Whenever a line in the records below holds the string "CharField", include it in the count, and state the number alone.

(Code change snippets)
◇ ◇ ◇ ◇

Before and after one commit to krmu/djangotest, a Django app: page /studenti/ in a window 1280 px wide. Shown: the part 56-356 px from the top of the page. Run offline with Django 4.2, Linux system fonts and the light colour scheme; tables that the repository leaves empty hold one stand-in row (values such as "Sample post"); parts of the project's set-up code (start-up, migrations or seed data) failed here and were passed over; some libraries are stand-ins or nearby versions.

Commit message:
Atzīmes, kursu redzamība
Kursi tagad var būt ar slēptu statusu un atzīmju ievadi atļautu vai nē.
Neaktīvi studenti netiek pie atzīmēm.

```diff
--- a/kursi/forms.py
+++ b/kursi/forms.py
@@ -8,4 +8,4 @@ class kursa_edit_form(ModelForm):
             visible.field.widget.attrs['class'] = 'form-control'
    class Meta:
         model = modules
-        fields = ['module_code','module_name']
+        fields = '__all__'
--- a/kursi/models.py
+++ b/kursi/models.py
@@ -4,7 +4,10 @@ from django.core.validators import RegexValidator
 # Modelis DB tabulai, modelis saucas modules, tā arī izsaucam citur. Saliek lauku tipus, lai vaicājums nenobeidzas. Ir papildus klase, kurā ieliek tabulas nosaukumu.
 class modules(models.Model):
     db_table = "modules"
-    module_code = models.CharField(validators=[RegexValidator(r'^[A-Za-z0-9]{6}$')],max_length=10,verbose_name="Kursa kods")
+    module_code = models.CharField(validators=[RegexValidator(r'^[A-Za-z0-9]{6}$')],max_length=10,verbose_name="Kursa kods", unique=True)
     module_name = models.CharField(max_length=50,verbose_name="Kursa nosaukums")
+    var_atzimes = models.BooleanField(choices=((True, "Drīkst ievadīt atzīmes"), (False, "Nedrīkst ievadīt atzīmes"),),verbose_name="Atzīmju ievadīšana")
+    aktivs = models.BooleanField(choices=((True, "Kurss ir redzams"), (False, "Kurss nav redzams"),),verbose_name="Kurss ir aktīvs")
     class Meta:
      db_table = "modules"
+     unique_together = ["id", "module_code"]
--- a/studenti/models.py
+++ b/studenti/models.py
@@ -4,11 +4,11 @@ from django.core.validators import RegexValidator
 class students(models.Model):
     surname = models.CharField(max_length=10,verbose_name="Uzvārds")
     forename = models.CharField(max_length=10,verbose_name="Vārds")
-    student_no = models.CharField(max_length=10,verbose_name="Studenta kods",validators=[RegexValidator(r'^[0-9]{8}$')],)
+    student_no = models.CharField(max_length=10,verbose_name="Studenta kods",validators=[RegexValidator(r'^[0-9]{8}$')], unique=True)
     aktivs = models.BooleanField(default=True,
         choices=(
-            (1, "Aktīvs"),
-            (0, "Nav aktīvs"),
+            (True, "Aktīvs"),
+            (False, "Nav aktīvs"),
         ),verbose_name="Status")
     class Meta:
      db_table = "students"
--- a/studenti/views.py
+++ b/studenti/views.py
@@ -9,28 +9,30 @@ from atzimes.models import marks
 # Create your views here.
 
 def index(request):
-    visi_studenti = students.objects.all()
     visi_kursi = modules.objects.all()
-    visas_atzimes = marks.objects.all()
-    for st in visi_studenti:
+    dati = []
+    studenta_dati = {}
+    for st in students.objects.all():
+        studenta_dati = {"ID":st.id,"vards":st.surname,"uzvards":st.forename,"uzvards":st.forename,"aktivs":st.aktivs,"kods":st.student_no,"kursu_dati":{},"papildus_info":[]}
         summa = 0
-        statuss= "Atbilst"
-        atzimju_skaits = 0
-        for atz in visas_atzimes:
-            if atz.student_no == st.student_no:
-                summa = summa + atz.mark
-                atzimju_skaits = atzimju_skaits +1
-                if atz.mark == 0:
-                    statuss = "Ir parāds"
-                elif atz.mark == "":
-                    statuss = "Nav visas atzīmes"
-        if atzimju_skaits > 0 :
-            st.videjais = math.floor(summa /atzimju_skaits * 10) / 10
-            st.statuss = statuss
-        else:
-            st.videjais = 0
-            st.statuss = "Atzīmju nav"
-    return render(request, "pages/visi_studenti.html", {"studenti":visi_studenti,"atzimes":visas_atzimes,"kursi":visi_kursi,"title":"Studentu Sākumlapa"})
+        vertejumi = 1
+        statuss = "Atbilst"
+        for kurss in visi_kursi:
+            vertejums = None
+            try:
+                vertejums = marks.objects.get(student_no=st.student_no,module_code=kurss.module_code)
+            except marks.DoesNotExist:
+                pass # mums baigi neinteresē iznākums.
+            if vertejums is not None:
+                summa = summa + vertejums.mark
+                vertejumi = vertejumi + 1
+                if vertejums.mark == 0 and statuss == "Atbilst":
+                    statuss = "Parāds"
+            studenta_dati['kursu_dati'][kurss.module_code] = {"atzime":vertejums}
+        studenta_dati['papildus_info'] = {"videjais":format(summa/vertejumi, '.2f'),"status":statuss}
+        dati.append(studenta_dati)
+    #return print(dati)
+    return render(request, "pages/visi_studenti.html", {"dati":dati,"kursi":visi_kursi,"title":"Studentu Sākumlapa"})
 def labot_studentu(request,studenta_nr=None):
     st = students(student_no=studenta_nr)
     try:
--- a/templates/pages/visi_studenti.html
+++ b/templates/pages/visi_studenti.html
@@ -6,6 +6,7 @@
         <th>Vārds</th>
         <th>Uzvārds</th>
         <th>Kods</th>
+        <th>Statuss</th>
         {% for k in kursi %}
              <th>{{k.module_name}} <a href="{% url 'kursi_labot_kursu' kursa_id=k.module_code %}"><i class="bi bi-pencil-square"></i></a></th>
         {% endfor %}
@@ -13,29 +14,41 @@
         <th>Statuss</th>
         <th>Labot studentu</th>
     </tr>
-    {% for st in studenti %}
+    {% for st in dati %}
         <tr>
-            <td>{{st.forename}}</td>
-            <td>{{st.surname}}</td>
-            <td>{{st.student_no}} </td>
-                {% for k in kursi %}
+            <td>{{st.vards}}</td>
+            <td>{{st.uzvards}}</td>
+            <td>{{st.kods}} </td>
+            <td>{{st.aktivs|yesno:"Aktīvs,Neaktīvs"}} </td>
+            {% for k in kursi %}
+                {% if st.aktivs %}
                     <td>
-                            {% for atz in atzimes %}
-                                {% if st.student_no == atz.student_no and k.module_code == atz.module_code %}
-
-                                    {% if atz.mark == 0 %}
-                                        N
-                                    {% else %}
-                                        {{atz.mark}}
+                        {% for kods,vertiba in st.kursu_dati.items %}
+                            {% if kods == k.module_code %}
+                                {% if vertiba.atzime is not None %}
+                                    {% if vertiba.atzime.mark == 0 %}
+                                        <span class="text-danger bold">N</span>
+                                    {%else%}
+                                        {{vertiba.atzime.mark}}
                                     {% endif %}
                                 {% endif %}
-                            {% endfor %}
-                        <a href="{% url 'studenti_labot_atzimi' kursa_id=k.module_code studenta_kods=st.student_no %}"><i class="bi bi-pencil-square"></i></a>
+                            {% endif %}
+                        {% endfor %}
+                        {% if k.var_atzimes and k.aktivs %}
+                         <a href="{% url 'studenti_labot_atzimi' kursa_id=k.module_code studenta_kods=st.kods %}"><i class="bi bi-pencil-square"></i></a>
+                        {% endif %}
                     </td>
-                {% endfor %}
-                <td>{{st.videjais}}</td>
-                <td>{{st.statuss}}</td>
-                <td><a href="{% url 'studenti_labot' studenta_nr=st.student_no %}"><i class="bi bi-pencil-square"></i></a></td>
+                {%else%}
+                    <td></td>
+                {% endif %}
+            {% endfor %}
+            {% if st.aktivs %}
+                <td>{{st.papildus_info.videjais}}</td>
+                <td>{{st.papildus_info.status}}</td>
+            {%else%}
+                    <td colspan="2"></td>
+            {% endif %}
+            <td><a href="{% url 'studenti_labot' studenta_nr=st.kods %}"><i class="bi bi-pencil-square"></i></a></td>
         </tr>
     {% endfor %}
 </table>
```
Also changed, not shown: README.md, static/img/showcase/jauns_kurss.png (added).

◇ ◇ ◇ ◇

Answer area
7